This was always going to be an interesting evening, with Delain having undergone numerous band changes since the last occasion that they graced our shores.
Islington Academy – 22 April 2023
Words: Adrian Stonley
Photography: Robert Sutton
Back in 2021, Singer Charlotte Wessels, guitarist Timo Somers, bassist Otto Schimmelpenninck van der Oije and drummer Joey de Boer all departed the band, leaving only founder keyboard player Martin Westerholt left to carry the baton.
Following these departures, a number of ex-members returned to the band, including Sander Zoer on drums, Ronald Landa, who was the band’s original guitarist up until the April Rain album, as well as newcomers Ludovico Cioffi on bass and lead vocalist, Diana Leah.
So not only do we have a ‘new band’, we also have a new album in Dark Waters to take into account. But firstly, let’s deal with the big question which was ‘how does Diana Leah on vocals compare with long time vocalist and fan favourite Charlotte Wessels?’

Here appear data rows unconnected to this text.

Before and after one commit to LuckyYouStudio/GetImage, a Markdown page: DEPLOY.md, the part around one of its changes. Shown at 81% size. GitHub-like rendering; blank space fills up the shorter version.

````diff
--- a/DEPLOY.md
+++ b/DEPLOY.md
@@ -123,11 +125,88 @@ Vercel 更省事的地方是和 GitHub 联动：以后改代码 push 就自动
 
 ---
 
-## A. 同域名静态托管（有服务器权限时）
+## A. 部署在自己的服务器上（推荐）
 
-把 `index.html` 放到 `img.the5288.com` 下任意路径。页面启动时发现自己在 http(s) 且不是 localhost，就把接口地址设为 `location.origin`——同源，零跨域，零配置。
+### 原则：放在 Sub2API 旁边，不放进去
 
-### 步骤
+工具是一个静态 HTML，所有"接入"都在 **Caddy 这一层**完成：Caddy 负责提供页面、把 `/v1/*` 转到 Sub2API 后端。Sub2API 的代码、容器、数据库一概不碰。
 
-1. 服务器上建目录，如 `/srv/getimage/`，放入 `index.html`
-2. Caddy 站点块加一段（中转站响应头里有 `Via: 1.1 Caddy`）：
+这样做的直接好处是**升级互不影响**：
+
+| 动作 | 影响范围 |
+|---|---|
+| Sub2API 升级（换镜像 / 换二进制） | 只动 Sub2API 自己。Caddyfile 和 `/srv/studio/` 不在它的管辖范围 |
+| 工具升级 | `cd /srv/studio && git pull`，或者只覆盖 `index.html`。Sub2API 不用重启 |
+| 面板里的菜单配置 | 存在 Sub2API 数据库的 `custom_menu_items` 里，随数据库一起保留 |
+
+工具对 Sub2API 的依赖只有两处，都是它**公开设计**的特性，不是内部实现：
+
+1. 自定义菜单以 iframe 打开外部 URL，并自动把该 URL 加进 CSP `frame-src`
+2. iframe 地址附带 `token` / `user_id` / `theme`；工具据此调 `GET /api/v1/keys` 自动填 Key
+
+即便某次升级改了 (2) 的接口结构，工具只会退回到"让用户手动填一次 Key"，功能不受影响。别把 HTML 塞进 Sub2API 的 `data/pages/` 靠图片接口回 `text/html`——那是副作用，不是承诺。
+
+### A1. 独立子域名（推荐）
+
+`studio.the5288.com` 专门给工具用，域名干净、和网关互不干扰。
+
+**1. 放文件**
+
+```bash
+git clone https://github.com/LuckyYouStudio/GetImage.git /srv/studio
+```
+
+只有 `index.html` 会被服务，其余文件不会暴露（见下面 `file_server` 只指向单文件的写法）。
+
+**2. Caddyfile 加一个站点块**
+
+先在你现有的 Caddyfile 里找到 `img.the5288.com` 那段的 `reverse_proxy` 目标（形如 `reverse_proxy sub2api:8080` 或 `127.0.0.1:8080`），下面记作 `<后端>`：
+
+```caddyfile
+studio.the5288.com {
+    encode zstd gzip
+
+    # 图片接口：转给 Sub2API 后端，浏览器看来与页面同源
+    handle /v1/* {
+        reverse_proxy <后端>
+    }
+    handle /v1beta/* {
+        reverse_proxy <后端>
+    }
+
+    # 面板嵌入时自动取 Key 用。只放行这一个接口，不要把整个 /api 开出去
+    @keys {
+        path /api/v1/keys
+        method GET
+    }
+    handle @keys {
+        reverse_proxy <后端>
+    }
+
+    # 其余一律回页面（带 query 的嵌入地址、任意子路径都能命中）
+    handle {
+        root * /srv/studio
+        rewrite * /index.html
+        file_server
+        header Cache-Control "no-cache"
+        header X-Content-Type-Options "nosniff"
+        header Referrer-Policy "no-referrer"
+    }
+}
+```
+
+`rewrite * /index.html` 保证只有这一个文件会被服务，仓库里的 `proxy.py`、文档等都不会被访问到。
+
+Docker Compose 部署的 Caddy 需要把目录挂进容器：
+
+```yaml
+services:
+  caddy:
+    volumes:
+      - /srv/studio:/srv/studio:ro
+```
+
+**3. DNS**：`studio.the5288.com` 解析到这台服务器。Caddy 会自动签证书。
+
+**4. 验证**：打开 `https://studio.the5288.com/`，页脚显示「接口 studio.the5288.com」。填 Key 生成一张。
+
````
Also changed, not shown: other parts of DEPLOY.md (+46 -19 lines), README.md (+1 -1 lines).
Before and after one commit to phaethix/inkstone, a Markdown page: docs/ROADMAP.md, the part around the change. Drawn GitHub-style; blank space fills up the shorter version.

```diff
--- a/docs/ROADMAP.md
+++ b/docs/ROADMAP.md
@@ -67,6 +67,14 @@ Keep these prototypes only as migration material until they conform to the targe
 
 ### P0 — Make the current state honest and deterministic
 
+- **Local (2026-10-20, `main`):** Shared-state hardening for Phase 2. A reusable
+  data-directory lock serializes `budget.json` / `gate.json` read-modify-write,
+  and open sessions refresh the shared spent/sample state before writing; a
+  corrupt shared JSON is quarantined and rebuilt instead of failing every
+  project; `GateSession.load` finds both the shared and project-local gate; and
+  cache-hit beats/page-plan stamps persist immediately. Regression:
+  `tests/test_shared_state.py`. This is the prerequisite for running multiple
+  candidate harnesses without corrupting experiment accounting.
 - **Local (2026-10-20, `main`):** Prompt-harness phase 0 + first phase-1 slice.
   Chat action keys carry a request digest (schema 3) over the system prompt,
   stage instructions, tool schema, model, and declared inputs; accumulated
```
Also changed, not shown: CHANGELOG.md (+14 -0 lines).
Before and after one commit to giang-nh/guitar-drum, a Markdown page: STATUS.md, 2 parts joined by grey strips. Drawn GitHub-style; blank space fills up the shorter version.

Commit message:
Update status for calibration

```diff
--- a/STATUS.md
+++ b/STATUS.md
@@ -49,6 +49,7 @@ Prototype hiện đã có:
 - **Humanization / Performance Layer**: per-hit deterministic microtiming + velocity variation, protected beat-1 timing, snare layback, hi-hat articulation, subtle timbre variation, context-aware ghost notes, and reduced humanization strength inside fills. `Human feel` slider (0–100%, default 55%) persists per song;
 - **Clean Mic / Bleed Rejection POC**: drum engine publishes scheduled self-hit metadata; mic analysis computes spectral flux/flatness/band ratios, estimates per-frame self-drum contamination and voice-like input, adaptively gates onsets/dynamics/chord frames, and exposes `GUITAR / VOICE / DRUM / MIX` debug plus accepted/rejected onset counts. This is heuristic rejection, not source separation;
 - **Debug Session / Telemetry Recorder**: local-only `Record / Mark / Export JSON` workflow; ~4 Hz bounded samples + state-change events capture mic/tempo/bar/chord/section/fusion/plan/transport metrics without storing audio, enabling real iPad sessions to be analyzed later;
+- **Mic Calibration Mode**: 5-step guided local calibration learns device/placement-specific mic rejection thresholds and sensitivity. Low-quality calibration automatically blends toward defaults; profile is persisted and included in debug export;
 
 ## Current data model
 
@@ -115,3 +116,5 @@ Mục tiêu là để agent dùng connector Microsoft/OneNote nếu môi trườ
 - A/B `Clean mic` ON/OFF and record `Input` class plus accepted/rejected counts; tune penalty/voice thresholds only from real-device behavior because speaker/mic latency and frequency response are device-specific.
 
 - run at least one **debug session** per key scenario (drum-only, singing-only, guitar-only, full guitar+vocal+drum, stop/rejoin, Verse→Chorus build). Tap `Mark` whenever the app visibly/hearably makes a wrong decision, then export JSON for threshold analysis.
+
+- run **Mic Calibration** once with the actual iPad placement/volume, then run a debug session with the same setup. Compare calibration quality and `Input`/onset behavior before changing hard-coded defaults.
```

From my perspective the best thing to do is try not to compare, although I appreciate it is easier said than done. Diana does her own thing. She is not trying to replicate Charlotte, and as fans, we need to recognise that Diana is a strong vocalist in her own right and is more than capable of taking on the old songs and making them her own. As time passes, she will become more comfortable with the songs. With regards to the new material, this is already hers to own, and she clearly carries over the vocal and song strength from the album into the live setting.
So, to the show itself. This was only the second of two UK dates being played as part of the European tour and, unsurprisingly, was sold out. The Academy is not the largest of venues and was rammed full from doors opening, with many also wanting to see the support act, Xandria. More on that elsewhere.
From the opening number The Cold from the latest album, Dark Waters, the band showed their intent and, by playing a new number, allowed Diana to find her feet instantly. Unlike support band Xandria, Delain did not play it safe with their set pulled from across their entire backlog.
It would have been easy to concentrate on the new album, and though six songs were played from this, the balance of the set was very much the greatest hits, full of crowd-pleasers. It was clear that the audience was more than prepared to give the band a chance, and the reaction to the new lineup was very positive.
The band still retain their traditional Symphonic Metal sound, and the new material fits in well. This, however, was a show where the band were clearly looking towards the future and not leaving their past behind them. Perhaps by bringing back previous band members into the fold, it was a clear intention that this was still Delain as opposed to a new band carrying the name.
That said, there were clear differences in the live approach. Halfway through the set, we were treated to an acoustic interlude with Cordell, the Cranberries’ song being given a gentle airing, which in itself broke up the bombastic onslaught of the more traditional material.
Following on from that, Paolo Ribaldini, from Skiltron, joined the band on stage as an additional vocalist for four songs, Beneath and Queen Of Shadow from the latest album as well as Your Body Is A Battleground and favourite from the first album, Lucidity, The Gathering. With these songs being dueted with Diana, it produced a changed feel to the set, which worked well.
The encores were unsurprisingly well received, with old favourites Mother Machine and Control The Storm (the one set change from Manchester) being greeted with excessive arm waving and loud audience participation, being reciprocated by Diana on stage, who had not stopped working the audience throughout the show.
The concert ended with the anthemic and classic We Are The Others, the song about the attack on and death of Sophie Lancaster, with the entire audience singing along the lines “We are the others, We are the cast outs, We’re the outsiders, But you can’t hide us,” clearly relating to the ethos and emotion behind the song. This, in itself, is a calling out to those who feel alone, torn and mistreated with the rallying call of “you are not alone.”
This is a song that is a perfect set closer, bringing positivity out of a terrible dark moment and a reminder that, as rock fans, we are all one family.
So early days as a new(ish) lineup, but certainly a lot of positivity to take from this and clearly an audience who are still very much in love with the band.